## [TASK BRIEF]
Run through the records and show each line that includes the string "Linux".

====

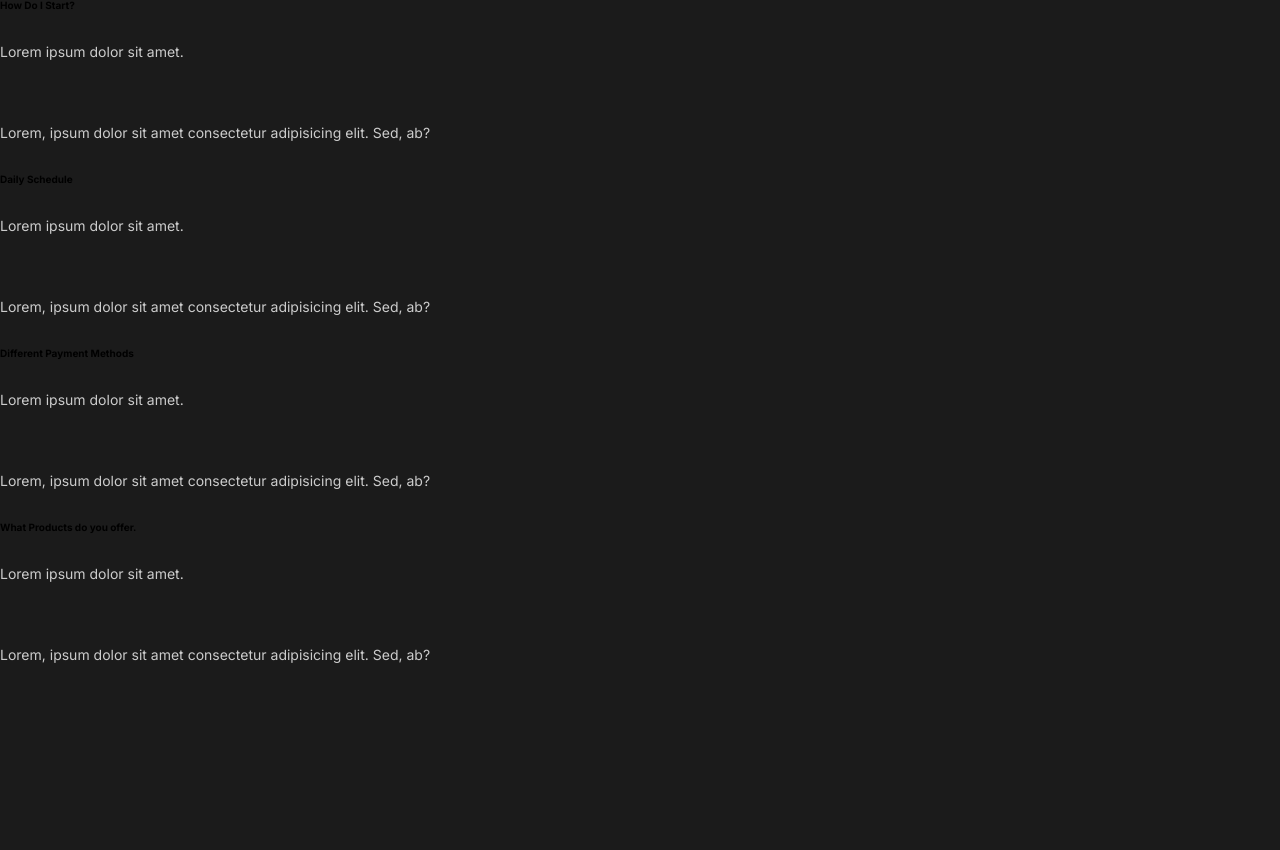
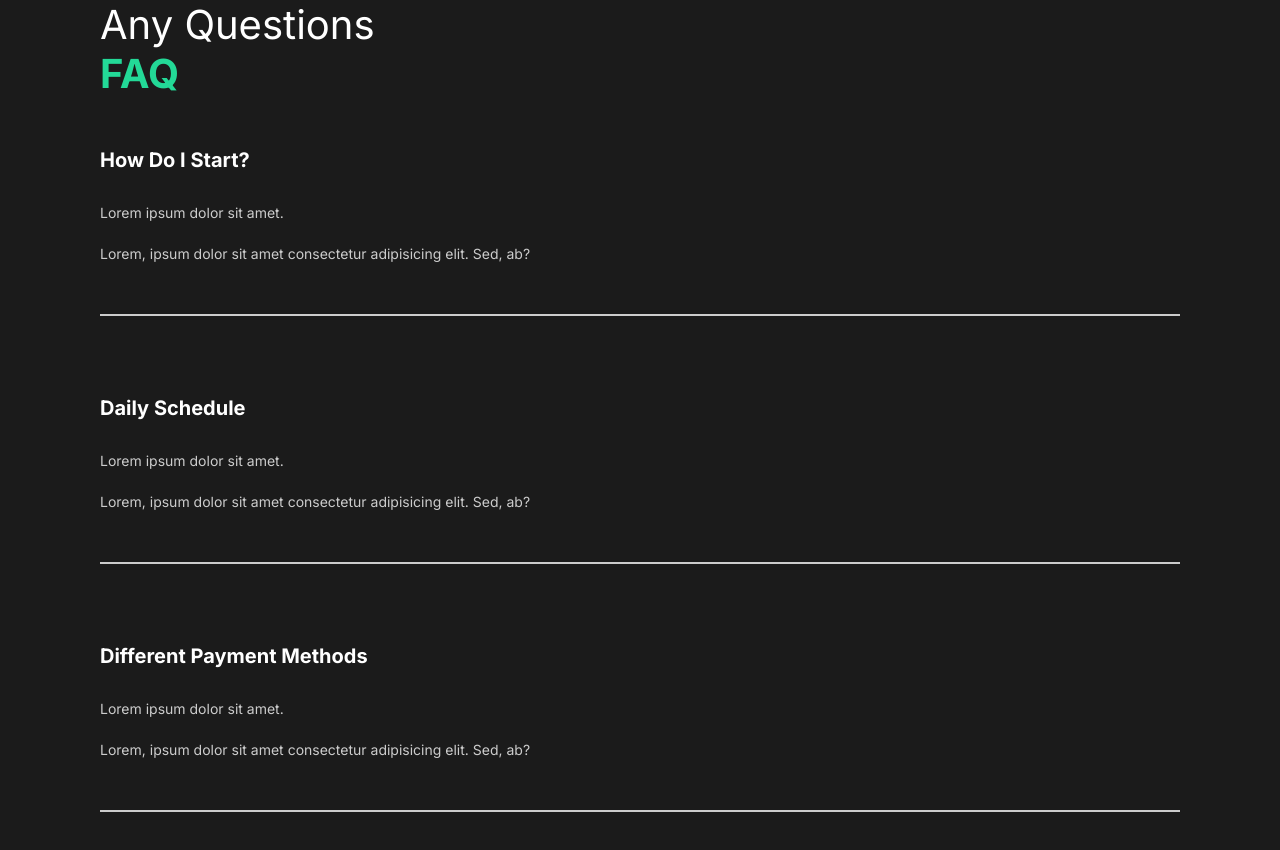
Before and after one commit to AliAbukahil/capture-photographer-website, a React (Create React App) app: page / in a window 1280 px wide. Shown: the part 1490-2340 px from the top of the page. Before the commit the page ends 2185 px from the top, so only its background shows below. Built offline with nearby package versions, Linux system fonts and the light colour scheme.

Commit message:
fqa styled

```diff
--- a/src/components/FaqSections.js
+++ b/src/components/FaqSections.js
@@ -1,8 +1,14 @@
 import React from 'react'
+// Importing Styled Components:
+import styled from "styled-components";
+
+import {StyledAbout} from "../styles"
+
+
 
 const FaqSections = () => {
     return (
-        <div className="faq">
+        <StyledFaq>
             <h2>Any Questions <span>FAQ</span> </h2>
             <div className="question">
                 <h4>How Do I Start? </h4>
@@ -10,6 +16,7 @@
                     <p>Lorem ipsum dolor sit amet.</p>
                     <p>Lorem, ipsum dolor sit amet consectetur adipisicing elit. Sed, ab?</p>
                 </div>
+                <div className="faq-line"></div>
             </div>
                         <div className="question">
                 <h4>Daily Schedule  </h4>
@@ -17,6 +24,7 @@
                     <p>Lorem ipsum dolor sit amet.</p>
                     <p>Lorem, ipsum dolor sit amet consectetur adipisicing elit. Sed, ab?</p>
                 </div>
+                <div className="faq-line"></div>
             </div>
                         <div className="question">
                 <h4>Different Payment Methods</h4>
@@ -24,6 +32,7 @@
                     <p>Lorem ipsum dolor sit amet.</p>
                     <p>Lorem, ipsum dolor sit amet consectetur adipisicing elit. Sed, ab?</p>
                 </div>
+                <div className="faq-line"></div>
             </div>
                         <div className="question">
                 <h4>What Products do you offer. </h4>
@@ -32,8 +41,36 @@
                     <p>Lorem, ipsum dolor sit amet consectetur adipisicing elit. Sed, ab?</p>
                 </div>
             </div>
-        </div>
+        </StyledFaq>
     )
 }
 
+const StyledFaq = styled(StyledAbout)`
+    display: block;
+    span{
+        display: block;
+    }
+    h2 {
+        padding-bottom: 2rem;
+        font-weight: lighter;
+    }
+    .faq-line {
+        background: #cccccc;
+        height: 0.2rem;
+        margin: 2rem 0rem;
+        width: 100%;
+    }
+    .question {
+        padding: 3rem 0rem;
+        cursor: pointer;
+    }
+    .answer {
+        padding: 2rem 0rem;
+        p{
+            padding: 1rem 0rem;
+        }
+    }
+
+`;
+
 export default FaqSections
--- a/src/components/GlobalStyles.js
+++ b/src/components/GlobalStyles.js
@@ -49,6 +49,7 @@
     }
     h4{
         font-weight: bold;
+        font-size: 2rem;
     }
     a{
         font-size: 1.1rem;
```
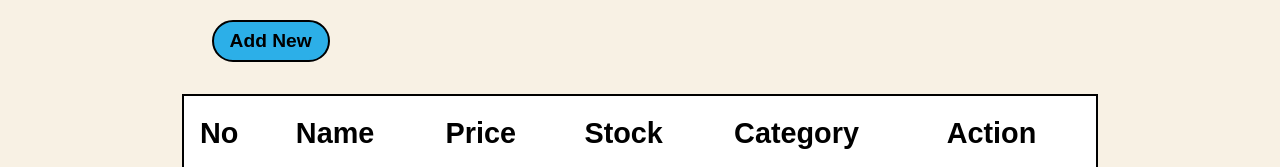
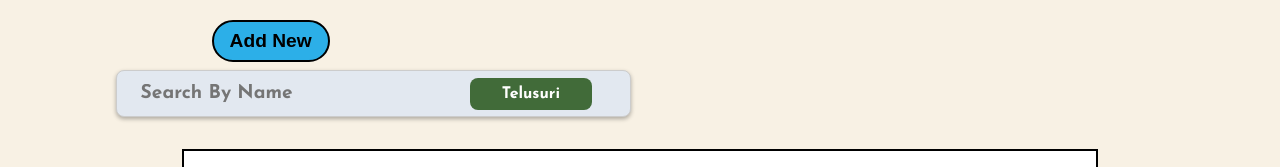
Before and after one commit to Pardaaa/Snaggle, a React (Create React App) app in the folder FULLSTACK/frontend/: page /products in a window 1280 px wide. Shown: the part 248-415 px from the top of the page. Built offline with nearby package versions, Linux system fonts and the light colour scheme; no server answers; a web font is replaced by a local one.

Commit message:
add searchbar di categorylist dan productlist

```diff
--- a/FULLSTACK/frontend/src/components/CategoryList.jsx
+++ b/FULLSTACK/frontend/src/components/CategoryList.jsx
@@ -1,10 +1,12 @@
 import React, { useEffect, useState } from 'react';
 import { IoTrashSharp, IoCreateSharp } from 'react-icons/io5';
-import { Link } from 'react-router-dom';
+import { Link, useNavigate } from 'react-router-dom';
 import axios from 'axios';
 
 const CategoryList = () => {
+   const [allCategories, setallCategories] = useState([]);
    const [categories, setCategories] = useState([]);
+   const [searchTerm, setSearchTerm] = useState('');
 
    useEffect(() => {
       getCategories();
@@ -13,11 +15,27 @@ const CategoryList = () => {
    const getCategories = async () => {
       const response = await axios.get('http://localhost:5000/category');
       setCategories(response.data);
+      setallCategories(response.data);
    };
 
    const deleteCategories = async userId => {
       await axios.delete(`http://localhost:5000/category/${userId}`);
       getCategories();
+   };
+
+   const handleSearchChange = e => {
+      setSearchTerm(e.target.value);
+   };
+
+   const handleSearch = () => {
+      if (searchTerm.trim() === '') {
+         setCategories(allCategories);
+      } else {
+         const filteredCategories = allCategories.filter(categories =>
+            categories.name.toLowerCase().includes(searchTerm.toLowerCase())
+         );
+         setCategories(filteredCategories);
+      }
    };
 
    return (
@@ -57,6 +75,20 @@ const CategoryList = () => {
          >
             Add New
          </Link>
+         <div style={searchContainerStyle}>
+               <div style={inputWrapperStyle}>
+                  <input
+                     type="text"
+                     placeholder="Search By Name"
+                     style={inputStyle}
+                     value={searchTerm}
+                     onChange={handleSearchChange}
+                  />
+                  <button style={buttonInsideInputStyle} onClick={handleSearch}>
+                     Telusuri
+                  </button>
+               </div>
+            </div>
          <table className="table is-striped is-fullwidth" style={tableStyle}>
             <thead>
                <tr>
@@ -85,6 +117,49 @@ const CategoryList = () => {
          </table>
       </div>
    );
+};
+
+const searchContainerStyle = {
+   display: 'flex',
+   alignItems: 'center',
+   gap: '0.5rem',
+   width: '50%',
+   justifyContent: 'flex-start',
+   marginLeft: '3rem',
+   marginRight: '13rem',
+};
+
+const inputWrapperStyle = {
+   display: 'flex',
+   alignItems: 'center',
+   width: '100%',
+   position: 'relative',
+};
+
+const inputStyle = {
+   padding: '0.8rem 1.5rem',
+   border: '1px solid #ccc',
+   borderRadius: '0.5rem',
+   width: '90%',
+   backgroundColor: '#e2e8f0',
+   fontWeight: 'bold',
+   fontSize: '1.2rem',
+   boxShadow: '0 2px 4px rgba(0, 0, 0, 0.3)',
+   fontFamily: "'Josefin Sans', sans-serif",
+};
+
+const buttonInsideInputStyle = {
+   backgroundColor: '#416B39',
+   color: 'white',
+   padding: '0.5rem 2rem',
+   borderRadius: '0.5rem',
+   fontWeight: 'bold',
+   fontFamily: "'Josefin Sans', sans-serif",
+   position: 'absolute',
+   right: '6rem',
+   top: '50%',
+   transform: 'translateY(-50%)',
+   cursor: 'pointer',
 };
 
 const tableStyle = {
--- a/FULLSTACK/frontend/src/components/Productlist.jsx
+++ b/FULLSTACK/frontend/src/components/Productlist.jsx
@@ -1,10 +1,13 @@
 import React, { useState, useEffect } from 'react';
 import { IoTrashSharp, IoCreateSharp, IoSearchSharp } from 'react-icons/io5';
-import { Link } from 'react-router-dom';
+import { Link, useNavigate } from 'react-router-dom';
 import axios from 'axios';
 
 const Productlist = () => {
+   const [allProducts, setallProducts] = useState([]);
    const [products, setProducts] = useState([]);
+   const [searchTerm, setSearchTerm] = useState('');
+   const navigate = useNavigate();
 
    useEffect(() => {
       getProducts();
@@ -13,11 +16,31 @@ const Productlist = () => {
    const getProducts = async () => {
       const response = await axios.get('http://localhost:5000/product');
       setProducts(response.data);
+      setallProducts(response.data);
    };
 
    const deleteProduct = async productId => {
       await axios.delete(`http://localhost:5000/product/${productId}`);
       getProducts();
+   };
+
+   const handleAddUser = () => {
+      navigate('/products/add');
+   };
+
+   const handleSearchChange = e => {
+      setSearchTerm(e.target.value);
+   };
+
+   const handleSearch = () => {
+      if (searchTerm.trim() === '') {
+         setProducts(allProducts);
+      } else {
+         const filteredProducts = allProducts.filter(products =>
+            products.name.toLowerCase().includes(searchTerm.toLowerCase())
+         );
+         setProducts(filteredProducts);
+      }
    };
 
    return (
@@ -57,6 +80,20 @@ const Productlist = () => {
          >
             Add New
          </Link>
+         <div style={searchContainerStyle}>
+               <div style={inputWrapperStyle}>
+                  <input
+                     type="text"
+                     placeholder="Search By Name"
+                     style={inputStyle}
+                     value={searchTerm}
+                     onChange={handleSearchChange}
+                  />
+                  <button style={buttonInsideInputStyle} onClick={handleSearch}>
+                     Telusuri
+                  </button>
+               </div>
+            </div>
          <table className="table is-striped is-fullwidth" style={tableStyle}>
             <thead>
                <tr>
@@ -98,6 +135,49 @@ const Productlist = () => {
          </table>
       </div>
    );
+};
+
+const searchContainerStyle = {
+   display: 'flex',
+   alignItems: 'center',
+   gap: '0.5rem',
+   width: '50%',
+   justifyContent: 'flex-start',
+   marginLeft: '3rem',
+   marginRight: '13rem',
+};
+
+const inputWrapperStyle = {
+   display: 'flex',
+   alignItems: 'center',
+   width: '100%',
+   position: 'relative',
+};
+
+const inputStyle = {
+   padding: '0.8rem 1.5rem',
+   border: '1px solid #ccc',
+   borderRadius: '0.5rem',
+   width: '90%',
+   backgroundColor: '#e2e8f0',
+   fontWeight: 'bold',
+   fontSize: '1.2rem',
+   boxShadow: '0 2px 4px rgba(0, 0, 0, 0.3)',
+   fontFamily: "'Josefin Sans', sans-serif",
+};
+
+const buttonInsideInputStyle = {
+   backgroundColor: '#416B39',
+   color: 'white',
+   padding: '0.5rem 2rem',
+   borderRadius: '0.5rem',
+   fontWeight: 'bold',
+   fontFamily: "'Josefin Sans', sans-serif",
+   position: 'absolute',
+   right: '6rem',
+   top: '50%',
+   transform: 'translateY(-50%)',
+   cursor: 'pointer',
 };
 
 const tableStyle = {
--- a/FULLSTACK/frontend/src/components/Userlist.jsx
+++ b/FULLSTACK/frontend/src/components/Userlist.jsx
@@ -23,15 +23,15 @@ const Userlist = () => {
       }
    };
 
-   const deleteUsers = async userId => {
-      try {
-         await axios.delete(`http://localhost:5000/users/${userId}`);
-         setUsers(users.filter(user => user.uuid !== userId));
-         setAllUsers(allUsers.filter(user => user.uuid !== userId));
-      } catch (error) {
-         console.error('Failed to delete user:', error);
-      }
-   };
+   // const deleteUsers = async userId => {
+   //    try {
+   //       await axios.delete(`http://localhost:5000/users/${userId}`);
+   //       setUsers(users.filter(user => user.uuid !== userId));
+   //       setAllUsers(allUsers.filter(user => user.uuid !== userId));
+   //    } catch (error) {
+   //       console.error('Failed to delete user:', error);
+   //    }
+   // };
 
    const handleAddUser = () => {
       navigate('/users/add');
```
Also changed, not shown: 1 other file (tests, documents, lock files or other folders).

====

## [ANSWER BELOW]
Before and after one commit to AliAbukahil/capture-photographer-website, a React (Create React App) app: page / in a window 1280 px wide. Shown: the part 1490-2340 px from the top of the page. Before the commit the page ends 2185 px from the top, so only its background shows below. Built offline with nearby package versions, Linux system fonts and the light colour scheme.
Before and after one commit to Pardaaa/Snaggle, a React (Create React App) app in the folder FULLSTACK/frontend/: page /products in a window 1280 px wide. Shown: the part 248-415 px from the top of the page. Built offline with nearby package versions, Linux system fonts and the light colour scheme; no server answers; a web font is replaced by a local one.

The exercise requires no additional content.